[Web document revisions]
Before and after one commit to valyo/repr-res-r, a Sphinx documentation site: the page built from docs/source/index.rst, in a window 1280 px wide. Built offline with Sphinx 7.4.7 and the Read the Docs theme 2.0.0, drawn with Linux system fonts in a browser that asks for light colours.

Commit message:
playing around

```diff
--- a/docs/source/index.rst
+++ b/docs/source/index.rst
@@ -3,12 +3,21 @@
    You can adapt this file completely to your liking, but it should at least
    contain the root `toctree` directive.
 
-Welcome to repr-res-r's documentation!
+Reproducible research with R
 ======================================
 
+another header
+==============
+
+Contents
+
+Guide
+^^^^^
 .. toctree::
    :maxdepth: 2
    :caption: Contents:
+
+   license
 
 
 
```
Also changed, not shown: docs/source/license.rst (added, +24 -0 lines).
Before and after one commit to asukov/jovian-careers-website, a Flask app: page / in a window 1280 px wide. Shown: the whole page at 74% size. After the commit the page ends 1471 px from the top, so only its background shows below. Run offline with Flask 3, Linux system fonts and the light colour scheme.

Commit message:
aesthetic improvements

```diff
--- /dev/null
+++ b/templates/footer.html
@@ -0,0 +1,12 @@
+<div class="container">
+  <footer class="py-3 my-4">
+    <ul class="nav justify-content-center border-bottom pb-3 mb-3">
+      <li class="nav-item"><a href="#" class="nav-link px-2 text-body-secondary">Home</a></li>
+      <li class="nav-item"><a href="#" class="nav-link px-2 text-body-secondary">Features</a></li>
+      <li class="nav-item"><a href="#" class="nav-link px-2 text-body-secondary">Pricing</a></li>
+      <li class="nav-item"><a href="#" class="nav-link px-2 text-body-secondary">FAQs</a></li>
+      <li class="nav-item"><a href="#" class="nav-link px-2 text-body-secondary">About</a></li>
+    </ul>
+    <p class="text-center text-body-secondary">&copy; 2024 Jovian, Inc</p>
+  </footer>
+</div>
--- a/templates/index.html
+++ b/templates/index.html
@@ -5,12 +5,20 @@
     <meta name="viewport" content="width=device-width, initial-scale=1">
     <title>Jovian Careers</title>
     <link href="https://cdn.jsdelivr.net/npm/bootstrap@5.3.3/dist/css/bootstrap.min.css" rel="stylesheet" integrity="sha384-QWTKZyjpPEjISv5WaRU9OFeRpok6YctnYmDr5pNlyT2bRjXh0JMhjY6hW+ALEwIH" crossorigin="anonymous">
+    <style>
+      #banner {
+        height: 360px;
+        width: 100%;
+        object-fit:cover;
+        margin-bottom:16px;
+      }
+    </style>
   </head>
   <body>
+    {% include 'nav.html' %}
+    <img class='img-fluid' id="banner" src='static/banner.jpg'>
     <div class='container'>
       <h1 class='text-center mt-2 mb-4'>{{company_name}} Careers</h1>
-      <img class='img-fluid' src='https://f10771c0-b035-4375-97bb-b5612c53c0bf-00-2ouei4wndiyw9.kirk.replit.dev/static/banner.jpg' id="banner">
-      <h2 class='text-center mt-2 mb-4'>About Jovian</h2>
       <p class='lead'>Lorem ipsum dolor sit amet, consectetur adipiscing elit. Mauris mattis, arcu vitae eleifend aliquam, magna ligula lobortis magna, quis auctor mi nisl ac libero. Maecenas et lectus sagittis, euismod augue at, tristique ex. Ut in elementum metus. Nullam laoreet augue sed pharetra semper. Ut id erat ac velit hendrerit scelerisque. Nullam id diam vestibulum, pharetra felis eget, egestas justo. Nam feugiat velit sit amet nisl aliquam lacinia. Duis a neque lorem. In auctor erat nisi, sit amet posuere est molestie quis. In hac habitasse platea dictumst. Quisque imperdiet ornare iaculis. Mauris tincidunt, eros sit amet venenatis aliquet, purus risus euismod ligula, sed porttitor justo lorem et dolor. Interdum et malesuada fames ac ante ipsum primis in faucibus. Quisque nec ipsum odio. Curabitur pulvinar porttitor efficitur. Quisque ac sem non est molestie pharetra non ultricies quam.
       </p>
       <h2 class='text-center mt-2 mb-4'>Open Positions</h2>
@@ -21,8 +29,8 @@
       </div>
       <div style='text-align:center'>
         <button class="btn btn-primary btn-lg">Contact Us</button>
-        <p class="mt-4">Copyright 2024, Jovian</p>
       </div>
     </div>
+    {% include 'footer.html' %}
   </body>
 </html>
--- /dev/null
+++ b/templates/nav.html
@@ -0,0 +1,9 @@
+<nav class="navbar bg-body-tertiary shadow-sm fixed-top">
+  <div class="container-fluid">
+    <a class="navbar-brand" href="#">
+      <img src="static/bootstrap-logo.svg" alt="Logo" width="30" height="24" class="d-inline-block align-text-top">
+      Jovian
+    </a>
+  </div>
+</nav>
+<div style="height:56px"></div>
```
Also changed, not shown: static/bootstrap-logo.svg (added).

YOUR GOAL.
Every entry that appears above should be duplicated exactly.

WORKED SOLUTION.
Before and after one commit to valyo/repr-res-r, a Sphinx documentation site: the page built from docs/source/index.rst, in a window 1280 px wide. Built offline with Sphinx 7.4.7 and the Read the Docs theme 2.0.0, drawn with Linux system fonts in a browser that asks for light colours.

Commit message:
playing around

```diff
--- a/docs/source/index.rst
+++ b/docs/source/index.rst
@@ -3,12 +3,21 @@
    You can adapt this file completely to your liking, but it should at least
    contain the root `toctree` directive.
 
-Welcome to repr-res-r's documentation!
+Reproducible research with R
 ======================================
 
+another header
+==============
+
+Contents
+
+Guide
+^^^^^
 .. toctree::
    :maxdepth: 2
    :caption: Contents:
+
+   license
 
 
 
```
Also changed, not shown: docs/source/license.rst (added, +24 -0 lines).
Before and after one commit to asukov/jovian-careers-website, a Flask app: page / in a window 1280 px wide. Shown: the whole page at 74% size. After the commit the page ends 1471 px from the top, so only its background shows below. Run offline with Flask 3, Linux system fonts and the light colour scheme.

Commit message:
aesthetic improvements

```diff
--- /dev/null
+++ b/templates/footer.html
@@ -0,0 +1,12 @@
+<div class="container">
+  <footer class="py-3 my-4">
+    <ul class="nav justify-content-center border-bottom pb-3 mb-3">
+      <li class="nav-item"><a href="#" class="nav-link px-2 text-body-secondary">Home</a></li>
+      <li class="nav-item"><a href="#" class="nav-link px-2 text-body-secondary">Features</a></li>
+      <li class="nav-item"><a href="#" class="nav-link px-2 text-body-secondary">Pricing</a></li>
+      <li class="nav-item"><a href="#" class="nav-link px-2 text-body-secondary">FAQs</a></li>
+      <li class="nav-item"><a href="#" class="nav-link px-2 text-body-secondary">About</a></li>
+    </ul>
+    <p class="text-center text-body-secondary">&copy; 2024 Jovian, Inc</p>
+  </footer>
+</div>
--- a/templates/index.html
+++ b/templates/index.html
@@ -5,12 +5,20 @@
     <meta name="viewport" content="width=device-width, initial-scale=1">
     <title>Jovian Careers</title>
     <link href="https://cdn.jsdelivr.net/npm/bootstrap@5.3.3/dist/css/bootstrap.min.css" rel="stylesheet" integrity="sha384-QWTKZyjpPEjISv5WaRU9OFeRpok6YctnYmDr5pNlyT2bRjXh0JMhjY6hW+ALEwIH" crossorigin="anonymous">
+    <style>
+      #banner {
+        height: 360px;
+        width: 100%;
+        object-fit:cover;
+        margin-bottom:16px;
+      }
+    </style>
   </head>
   <body>
+    {% include 'nav.html' %}
+    <img class='img-fluid' id="banner" src='static/banner.jpg'>
     <div class='container'>
       <h1 class='text-center mt-2 mb-4'>{{company_name}} Careers</h1>
-      <img class='img-fluid' src='https://f10771c0-b035-4375-97bb-b5612c53c0bf-00-2ouei4wndiyw9.kirk.replit.dev/static/banner.jpg' id="banner">
-      <h2 class='text-center mt-2 mb-4'>About Jovian</h2>
       <p class='lead'>Lorem ipsum dolor sit amet, consectetur adipiscing elit. Mauris mattis, arcu vitae eleifend aliquam, magna ligula lobortis magna, quis auctor mi nisl ac libero. Maecenas et lectus sagittis, euismod augue at, tristique ex. Ut in elementum metus. Nullam laoreet augue sed pharetra semper. Ut id erat ac velit hendrerit scelerisque. Nullam id diam vestibulum, pharetra felis eget, egestas justo. Nam feugiat velit sit amet nisl aliquam lacinia. Duis a neque lorem. In auctor erat nisi, sit amet posuere est molestie quis. In hac habitasse platea dictumst. Quisque imperdiet ornare iaculis. Mauris tincidunt, eros sit amet venenatis aliquet, purus risus euismod ligula, sed porttitor justo lorem et dolor. Interdum et malesuada fames ac ante ipsum primis in faucibus. Quisque nec ipsum odio. Curabitur pulvinar porttitor efficitur. Quisque ac sem non est molestie pharetra non ultricies quam.
       </p>
       <h2 class='text-center mt-2 mb-4'>Open Positions</h2>
@@ -21,8 +29,8 @@
       </div>
       <div style='text-align:center'>
         <button class="btn btn-primary btn-lg">Contact Us</button>
-        <p class="mt-4">Copyright 2024, Jovian</p>
       </div>
     </div>
+    {% include 'footer.html' %}
   </body>
 </html>
--- /dev/null
+++ b/templates/nav.html
@@ -0,0 +1,9 @@
+<nav class="navbar bg-body-tertiary shadow-sm fixed-top">
+  <div class="container-fluid">
+    <a class="navbar-brand" href="#">
+      <img src="static/bootstrap-logo.svg" alt="Logo" width="30" height="24" class="d-inline-block align-text-top">
+      Jovian
+    </a>
+  </div>
+</nav>
+<div style="height:56px"></div>
```
Also changed, not shown: static/bootstrap-logo.svg (added).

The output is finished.